▶ [Your task] Every line that contains the word "Nostalgic" is to be copied from the listing.

START Entries supplied

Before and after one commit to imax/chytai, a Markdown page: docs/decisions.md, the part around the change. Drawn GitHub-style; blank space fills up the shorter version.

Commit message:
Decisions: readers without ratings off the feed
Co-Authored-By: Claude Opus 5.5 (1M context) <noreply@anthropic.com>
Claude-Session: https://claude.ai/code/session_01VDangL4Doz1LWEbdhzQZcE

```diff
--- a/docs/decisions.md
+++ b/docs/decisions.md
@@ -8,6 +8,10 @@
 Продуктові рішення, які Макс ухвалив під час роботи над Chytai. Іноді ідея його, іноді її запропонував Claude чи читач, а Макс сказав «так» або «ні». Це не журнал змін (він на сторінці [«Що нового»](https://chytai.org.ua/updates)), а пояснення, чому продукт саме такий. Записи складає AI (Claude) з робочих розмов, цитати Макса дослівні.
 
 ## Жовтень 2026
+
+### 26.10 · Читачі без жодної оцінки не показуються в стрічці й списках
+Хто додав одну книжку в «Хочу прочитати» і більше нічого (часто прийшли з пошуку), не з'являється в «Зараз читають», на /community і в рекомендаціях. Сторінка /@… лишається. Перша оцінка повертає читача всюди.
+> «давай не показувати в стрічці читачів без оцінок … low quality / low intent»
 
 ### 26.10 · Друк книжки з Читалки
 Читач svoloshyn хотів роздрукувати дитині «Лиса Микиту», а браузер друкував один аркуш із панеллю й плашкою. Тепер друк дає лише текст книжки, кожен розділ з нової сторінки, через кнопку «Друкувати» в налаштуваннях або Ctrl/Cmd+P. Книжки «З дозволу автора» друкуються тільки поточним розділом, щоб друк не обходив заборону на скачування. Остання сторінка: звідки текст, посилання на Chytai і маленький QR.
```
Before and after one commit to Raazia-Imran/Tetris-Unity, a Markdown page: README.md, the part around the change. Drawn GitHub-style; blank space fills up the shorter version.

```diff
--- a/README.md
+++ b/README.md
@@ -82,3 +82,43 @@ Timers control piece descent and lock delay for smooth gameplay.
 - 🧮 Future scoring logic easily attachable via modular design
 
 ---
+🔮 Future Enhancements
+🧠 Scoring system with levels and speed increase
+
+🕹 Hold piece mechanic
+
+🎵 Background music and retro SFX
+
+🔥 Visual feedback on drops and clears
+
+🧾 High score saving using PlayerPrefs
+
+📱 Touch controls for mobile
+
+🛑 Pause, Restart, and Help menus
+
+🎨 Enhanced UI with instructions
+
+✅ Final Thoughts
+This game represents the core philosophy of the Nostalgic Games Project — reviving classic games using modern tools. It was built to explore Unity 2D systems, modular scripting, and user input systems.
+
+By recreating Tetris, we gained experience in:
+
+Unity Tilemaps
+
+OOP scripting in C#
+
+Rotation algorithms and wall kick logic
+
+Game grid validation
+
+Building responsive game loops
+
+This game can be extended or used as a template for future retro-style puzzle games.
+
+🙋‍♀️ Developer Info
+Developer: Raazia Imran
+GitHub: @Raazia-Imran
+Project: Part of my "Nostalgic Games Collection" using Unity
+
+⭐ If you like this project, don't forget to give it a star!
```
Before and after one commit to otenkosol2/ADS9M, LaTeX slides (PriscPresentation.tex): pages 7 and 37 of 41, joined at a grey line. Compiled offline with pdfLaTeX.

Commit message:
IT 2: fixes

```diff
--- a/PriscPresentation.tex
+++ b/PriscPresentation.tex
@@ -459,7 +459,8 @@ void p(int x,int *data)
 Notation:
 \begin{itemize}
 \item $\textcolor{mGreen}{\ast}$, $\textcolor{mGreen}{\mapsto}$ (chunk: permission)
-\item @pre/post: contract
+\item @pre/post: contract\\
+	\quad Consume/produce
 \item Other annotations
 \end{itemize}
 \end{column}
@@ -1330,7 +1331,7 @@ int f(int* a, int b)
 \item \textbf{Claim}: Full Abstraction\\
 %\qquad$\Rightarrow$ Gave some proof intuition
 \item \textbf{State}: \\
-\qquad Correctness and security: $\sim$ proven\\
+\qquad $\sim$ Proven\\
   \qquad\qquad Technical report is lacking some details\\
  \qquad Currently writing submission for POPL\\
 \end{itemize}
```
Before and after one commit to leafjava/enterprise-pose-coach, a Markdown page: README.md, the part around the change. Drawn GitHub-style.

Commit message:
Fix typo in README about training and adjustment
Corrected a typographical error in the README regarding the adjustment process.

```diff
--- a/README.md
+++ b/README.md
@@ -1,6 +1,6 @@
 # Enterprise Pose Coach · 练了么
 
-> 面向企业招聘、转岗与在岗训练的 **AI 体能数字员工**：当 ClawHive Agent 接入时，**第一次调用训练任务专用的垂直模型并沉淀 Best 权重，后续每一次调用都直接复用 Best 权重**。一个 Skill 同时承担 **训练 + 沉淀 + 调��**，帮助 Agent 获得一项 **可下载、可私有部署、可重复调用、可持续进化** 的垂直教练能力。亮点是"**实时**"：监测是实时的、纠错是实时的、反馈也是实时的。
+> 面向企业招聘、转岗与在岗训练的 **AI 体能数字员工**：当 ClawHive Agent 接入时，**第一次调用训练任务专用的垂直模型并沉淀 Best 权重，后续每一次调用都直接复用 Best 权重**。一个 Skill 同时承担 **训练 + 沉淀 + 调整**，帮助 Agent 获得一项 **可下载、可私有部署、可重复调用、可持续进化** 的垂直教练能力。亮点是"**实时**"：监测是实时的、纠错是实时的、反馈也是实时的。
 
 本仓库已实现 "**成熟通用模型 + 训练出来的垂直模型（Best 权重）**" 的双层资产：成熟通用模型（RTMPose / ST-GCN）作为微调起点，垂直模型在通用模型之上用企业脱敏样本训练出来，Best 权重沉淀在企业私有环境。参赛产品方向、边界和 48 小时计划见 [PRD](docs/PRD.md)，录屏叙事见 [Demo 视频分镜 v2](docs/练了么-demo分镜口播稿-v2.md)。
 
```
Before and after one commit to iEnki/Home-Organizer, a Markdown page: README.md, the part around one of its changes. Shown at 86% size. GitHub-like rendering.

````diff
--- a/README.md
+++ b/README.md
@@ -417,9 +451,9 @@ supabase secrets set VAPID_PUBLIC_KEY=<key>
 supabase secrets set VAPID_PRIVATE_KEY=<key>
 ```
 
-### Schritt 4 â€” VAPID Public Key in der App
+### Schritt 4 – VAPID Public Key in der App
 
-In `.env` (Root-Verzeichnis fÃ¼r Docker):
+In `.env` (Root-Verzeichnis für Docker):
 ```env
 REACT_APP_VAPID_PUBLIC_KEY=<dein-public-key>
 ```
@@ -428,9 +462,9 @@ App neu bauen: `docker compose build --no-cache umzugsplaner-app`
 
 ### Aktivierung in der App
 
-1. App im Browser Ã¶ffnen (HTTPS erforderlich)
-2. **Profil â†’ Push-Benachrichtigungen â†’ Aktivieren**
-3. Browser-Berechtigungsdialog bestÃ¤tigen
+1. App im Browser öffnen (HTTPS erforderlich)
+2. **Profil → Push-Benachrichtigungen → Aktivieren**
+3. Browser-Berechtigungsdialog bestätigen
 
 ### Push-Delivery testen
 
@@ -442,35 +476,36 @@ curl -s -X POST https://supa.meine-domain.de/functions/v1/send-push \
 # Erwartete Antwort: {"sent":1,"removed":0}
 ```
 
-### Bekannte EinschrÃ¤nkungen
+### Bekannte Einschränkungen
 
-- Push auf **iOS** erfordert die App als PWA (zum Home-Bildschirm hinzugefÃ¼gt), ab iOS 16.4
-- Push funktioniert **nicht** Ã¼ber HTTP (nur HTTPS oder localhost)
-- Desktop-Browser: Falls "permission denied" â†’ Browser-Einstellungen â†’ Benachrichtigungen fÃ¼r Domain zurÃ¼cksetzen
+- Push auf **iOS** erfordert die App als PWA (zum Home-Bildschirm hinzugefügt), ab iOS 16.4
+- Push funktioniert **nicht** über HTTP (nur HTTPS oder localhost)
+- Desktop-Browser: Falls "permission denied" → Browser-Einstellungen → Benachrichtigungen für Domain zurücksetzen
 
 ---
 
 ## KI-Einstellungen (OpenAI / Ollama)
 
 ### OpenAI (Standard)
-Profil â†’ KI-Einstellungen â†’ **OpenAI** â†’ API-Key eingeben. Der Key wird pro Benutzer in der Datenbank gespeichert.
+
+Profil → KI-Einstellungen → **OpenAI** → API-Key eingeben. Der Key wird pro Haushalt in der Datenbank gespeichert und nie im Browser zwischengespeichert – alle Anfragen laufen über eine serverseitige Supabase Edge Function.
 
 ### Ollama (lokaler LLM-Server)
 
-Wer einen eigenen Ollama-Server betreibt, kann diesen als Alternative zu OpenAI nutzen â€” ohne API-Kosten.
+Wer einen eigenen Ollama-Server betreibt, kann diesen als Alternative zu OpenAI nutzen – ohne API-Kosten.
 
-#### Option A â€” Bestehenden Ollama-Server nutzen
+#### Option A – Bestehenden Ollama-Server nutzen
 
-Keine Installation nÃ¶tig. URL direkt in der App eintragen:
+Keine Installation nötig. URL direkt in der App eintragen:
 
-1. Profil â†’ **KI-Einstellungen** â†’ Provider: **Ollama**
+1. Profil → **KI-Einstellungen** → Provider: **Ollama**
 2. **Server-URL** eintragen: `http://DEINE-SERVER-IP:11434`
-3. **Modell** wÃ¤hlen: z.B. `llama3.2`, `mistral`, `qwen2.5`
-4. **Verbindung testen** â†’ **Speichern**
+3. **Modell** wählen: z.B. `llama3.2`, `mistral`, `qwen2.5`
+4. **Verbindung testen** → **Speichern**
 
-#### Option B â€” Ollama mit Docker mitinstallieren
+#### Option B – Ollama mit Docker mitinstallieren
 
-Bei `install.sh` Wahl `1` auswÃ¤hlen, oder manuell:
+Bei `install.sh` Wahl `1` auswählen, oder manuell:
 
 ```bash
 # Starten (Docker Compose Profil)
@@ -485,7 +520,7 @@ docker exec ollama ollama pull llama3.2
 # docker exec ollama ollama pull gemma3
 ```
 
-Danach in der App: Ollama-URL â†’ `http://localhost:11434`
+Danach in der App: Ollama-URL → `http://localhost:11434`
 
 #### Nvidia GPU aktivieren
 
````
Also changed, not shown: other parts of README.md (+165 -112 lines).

END Entries supplied

▶ [Solution below]
+This game represents the core philosophy of the Nostalgic Games Project — reviving classic games using modern tools. It was built to explore Unity 2D systems, modular scripting, and user input systems.
+Project: Part of my "Nostalgic Games Collection" using Unity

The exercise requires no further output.